What the task asks: Read the lines below. Copy out any that hold the string "obcaecati".

Web page edit records:
======

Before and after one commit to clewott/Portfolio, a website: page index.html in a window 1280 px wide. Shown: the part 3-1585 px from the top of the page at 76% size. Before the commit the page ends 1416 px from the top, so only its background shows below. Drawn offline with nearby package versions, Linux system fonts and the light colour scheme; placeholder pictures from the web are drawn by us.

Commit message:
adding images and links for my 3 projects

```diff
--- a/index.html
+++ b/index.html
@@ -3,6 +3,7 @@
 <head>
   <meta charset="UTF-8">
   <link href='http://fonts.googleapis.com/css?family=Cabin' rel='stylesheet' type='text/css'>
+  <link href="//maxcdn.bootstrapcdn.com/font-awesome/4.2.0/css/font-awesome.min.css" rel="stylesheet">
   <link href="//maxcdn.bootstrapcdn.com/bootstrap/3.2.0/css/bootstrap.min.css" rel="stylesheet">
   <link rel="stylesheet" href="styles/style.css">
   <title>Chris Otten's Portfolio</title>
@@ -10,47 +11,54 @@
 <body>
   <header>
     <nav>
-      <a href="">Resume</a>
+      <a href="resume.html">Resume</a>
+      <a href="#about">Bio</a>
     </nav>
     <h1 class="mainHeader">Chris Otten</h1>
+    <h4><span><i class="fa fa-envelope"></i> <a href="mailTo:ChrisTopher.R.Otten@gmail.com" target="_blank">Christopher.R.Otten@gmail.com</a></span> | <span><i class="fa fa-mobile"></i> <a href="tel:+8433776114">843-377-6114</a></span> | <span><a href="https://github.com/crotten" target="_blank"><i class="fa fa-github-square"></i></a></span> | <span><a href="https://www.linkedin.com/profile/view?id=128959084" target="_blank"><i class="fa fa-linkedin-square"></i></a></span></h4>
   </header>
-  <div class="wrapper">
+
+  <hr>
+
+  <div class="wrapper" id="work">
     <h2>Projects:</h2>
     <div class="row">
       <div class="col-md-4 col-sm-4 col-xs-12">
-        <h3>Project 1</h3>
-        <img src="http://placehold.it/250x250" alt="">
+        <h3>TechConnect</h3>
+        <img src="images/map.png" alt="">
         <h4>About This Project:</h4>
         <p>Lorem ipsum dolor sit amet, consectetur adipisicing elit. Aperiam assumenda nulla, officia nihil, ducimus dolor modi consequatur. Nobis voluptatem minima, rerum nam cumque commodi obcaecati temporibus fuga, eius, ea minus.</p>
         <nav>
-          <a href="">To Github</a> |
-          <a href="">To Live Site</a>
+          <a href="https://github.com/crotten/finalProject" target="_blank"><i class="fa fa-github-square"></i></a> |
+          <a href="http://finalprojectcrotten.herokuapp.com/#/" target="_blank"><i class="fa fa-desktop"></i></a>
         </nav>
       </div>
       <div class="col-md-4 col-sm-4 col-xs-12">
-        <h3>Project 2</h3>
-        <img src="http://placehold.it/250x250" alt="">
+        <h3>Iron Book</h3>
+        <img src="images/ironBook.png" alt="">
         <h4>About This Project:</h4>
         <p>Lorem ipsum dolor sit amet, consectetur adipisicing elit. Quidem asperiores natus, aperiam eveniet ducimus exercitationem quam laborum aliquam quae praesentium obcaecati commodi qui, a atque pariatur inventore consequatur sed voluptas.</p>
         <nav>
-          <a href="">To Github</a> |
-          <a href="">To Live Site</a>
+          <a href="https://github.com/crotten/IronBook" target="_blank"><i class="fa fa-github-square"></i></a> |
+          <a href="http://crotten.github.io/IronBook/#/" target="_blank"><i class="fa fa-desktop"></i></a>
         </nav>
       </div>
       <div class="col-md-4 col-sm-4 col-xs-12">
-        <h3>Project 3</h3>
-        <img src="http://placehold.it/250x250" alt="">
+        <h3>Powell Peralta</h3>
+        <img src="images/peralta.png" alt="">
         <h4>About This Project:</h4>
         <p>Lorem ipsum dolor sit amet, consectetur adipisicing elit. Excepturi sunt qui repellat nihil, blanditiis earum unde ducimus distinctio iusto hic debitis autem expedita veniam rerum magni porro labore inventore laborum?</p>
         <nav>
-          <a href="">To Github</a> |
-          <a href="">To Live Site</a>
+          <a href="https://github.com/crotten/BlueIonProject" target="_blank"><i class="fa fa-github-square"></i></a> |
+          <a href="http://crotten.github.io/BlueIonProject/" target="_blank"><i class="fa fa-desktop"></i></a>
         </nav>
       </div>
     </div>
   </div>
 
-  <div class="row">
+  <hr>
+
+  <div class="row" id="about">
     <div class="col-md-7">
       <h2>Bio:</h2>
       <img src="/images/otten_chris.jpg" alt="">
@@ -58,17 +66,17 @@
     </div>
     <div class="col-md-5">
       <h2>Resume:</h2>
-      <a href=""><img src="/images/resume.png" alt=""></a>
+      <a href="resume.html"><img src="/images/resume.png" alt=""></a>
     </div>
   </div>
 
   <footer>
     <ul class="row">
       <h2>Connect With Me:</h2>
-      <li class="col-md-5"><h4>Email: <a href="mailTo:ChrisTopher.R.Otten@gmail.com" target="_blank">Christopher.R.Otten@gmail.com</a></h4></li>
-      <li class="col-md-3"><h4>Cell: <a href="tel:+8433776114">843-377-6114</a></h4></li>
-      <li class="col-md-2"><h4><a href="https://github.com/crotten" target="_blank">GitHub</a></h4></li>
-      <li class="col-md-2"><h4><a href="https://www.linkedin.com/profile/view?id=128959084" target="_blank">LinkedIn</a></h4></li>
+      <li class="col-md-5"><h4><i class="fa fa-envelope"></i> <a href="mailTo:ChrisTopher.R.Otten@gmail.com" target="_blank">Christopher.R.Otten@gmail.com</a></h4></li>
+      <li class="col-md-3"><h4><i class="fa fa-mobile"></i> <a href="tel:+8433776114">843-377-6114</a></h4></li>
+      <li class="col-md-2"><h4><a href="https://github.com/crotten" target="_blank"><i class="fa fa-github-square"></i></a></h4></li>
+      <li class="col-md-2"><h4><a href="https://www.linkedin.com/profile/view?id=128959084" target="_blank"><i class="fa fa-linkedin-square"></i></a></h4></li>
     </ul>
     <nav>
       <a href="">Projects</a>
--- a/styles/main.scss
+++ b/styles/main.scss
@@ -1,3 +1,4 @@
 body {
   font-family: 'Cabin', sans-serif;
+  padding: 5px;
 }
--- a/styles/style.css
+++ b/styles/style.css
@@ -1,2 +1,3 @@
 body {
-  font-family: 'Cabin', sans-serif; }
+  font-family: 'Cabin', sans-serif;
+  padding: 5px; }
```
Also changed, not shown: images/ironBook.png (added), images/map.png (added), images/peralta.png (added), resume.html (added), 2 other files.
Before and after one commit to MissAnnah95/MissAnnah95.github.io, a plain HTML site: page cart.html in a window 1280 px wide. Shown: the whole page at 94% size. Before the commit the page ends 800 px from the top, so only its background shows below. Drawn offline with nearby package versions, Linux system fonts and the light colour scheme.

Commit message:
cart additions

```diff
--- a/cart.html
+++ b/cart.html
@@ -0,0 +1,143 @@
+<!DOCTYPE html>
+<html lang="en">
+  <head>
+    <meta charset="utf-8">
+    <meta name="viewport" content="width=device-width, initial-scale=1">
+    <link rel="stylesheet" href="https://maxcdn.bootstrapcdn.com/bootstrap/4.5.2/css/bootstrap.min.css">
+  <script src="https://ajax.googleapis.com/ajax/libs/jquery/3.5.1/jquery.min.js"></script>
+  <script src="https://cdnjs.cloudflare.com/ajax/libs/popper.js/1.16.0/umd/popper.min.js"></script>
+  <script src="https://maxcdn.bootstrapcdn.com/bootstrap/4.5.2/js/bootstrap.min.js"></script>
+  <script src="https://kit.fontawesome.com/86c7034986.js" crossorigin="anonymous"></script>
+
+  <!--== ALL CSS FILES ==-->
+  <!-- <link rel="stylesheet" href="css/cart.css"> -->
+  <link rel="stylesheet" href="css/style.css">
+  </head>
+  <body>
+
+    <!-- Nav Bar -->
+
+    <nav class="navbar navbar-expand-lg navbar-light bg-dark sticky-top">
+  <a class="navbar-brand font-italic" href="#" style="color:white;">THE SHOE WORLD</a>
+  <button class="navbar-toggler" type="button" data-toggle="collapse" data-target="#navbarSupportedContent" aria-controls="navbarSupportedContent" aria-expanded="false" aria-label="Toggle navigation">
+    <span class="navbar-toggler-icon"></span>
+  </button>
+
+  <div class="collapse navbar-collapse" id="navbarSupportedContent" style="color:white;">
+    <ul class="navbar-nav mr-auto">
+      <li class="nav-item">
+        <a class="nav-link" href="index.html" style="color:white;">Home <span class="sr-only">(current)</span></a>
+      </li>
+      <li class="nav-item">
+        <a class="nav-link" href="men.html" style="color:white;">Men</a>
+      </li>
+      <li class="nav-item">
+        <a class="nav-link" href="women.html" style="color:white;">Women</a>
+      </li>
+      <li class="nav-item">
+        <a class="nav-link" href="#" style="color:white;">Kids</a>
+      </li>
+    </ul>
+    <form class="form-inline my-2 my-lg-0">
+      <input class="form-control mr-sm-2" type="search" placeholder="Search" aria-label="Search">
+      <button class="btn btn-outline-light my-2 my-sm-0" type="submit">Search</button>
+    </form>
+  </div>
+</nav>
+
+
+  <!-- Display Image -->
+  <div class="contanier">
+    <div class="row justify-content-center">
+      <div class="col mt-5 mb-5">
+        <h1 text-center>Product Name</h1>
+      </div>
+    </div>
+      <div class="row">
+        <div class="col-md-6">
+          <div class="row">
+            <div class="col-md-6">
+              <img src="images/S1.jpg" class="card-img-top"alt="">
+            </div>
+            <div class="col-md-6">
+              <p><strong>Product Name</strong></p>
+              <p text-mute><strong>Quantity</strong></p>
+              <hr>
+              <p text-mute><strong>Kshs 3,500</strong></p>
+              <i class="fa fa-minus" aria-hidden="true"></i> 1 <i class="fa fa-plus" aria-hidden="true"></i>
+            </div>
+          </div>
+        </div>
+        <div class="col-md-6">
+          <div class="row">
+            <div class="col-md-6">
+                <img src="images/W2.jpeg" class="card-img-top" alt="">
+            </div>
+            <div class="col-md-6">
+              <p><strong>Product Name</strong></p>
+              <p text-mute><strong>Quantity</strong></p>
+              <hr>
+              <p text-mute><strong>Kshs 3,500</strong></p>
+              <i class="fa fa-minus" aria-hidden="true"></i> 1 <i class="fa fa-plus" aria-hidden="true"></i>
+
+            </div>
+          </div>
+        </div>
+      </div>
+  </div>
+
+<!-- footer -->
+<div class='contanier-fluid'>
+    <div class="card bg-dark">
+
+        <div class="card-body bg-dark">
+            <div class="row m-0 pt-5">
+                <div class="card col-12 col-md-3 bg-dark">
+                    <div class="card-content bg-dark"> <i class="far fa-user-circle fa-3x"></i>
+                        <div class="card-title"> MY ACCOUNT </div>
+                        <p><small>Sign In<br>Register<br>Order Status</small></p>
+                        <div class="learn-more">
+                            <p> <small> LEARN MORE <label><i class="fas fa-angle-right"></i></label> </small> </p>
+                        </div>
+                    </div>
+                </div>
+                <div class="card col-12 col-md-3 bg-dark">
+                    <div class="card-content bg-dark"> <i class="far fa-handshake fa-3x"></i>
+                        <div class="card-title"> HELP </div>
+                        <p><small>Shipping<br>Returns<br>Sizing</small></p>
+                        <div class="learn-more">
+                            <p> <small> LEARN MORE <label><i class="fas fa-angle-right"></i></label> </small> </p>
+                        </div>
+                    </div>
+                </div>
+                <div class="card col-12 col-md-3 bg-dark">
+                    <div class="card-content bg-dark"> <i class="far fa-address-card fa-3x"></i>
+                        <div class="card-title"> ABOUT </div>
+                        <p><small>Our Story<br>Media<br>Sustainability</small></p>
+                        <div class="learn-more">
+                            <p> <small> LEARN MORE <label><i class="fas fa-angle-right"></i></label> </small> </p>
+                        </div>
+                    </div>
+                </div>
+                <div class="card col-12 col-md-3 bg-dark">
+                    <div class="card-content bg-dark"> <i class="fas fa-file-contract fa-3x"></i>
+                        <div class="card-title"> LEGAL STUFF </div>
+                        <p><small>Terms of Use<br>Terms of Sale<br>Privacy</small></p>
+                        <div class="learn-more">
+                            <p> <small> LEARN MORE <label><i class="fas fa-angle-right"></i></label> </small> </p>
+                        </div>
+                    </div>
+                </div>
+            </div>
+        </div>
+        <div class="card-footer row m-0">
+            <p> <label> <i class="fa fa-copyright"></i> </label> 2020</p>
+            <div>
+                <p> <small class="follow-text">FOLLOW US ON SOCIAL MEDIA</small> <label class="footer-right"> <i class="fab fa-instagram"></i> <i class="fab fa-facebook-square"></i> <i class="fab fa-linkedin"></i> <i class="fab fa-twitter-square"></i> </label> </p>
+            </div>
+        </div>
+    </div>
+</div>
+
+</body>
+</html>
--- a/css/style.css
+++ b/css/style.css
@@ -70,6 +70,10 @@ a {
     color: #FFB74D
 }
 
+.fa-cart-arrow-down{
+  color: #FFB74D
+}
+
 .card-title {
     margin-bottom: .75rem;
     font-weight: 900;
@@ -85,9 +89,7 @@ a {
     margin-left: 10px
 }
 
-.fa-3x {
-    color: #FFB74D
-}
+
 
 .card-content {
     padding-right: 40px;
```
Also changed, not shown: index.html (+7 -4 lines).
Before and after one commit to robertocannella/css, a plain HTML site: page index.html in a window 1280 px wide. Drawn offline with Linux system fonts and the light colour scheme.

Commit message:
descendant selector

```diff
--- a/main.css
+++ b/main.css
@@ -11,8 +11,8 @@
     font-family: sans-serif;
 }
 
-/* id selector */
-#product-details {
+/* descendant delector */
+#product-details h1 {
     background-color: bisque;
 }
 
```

======

Expected answer:
         <p>Lorem ipsum dolor sit amet, consectetur adipisicing elit. Aperiam assumenda nulla, officia nihil, ducimus dolor modi consequatur. Nobis voluptatem minima, rerum nam cumque commodi obcaecati temporibus fuga, eius, ea minus.</p>
         <p>Lorem ipsum dolor sit amet, consectetur adipisicing elit. Quidem asperiores natus, aperiam eveniet ducimus exercitationem quam laborum aliquam quae praesentium obcaecati commodi qui, a atque pariatur inventore consequatur sed voluptas.</p>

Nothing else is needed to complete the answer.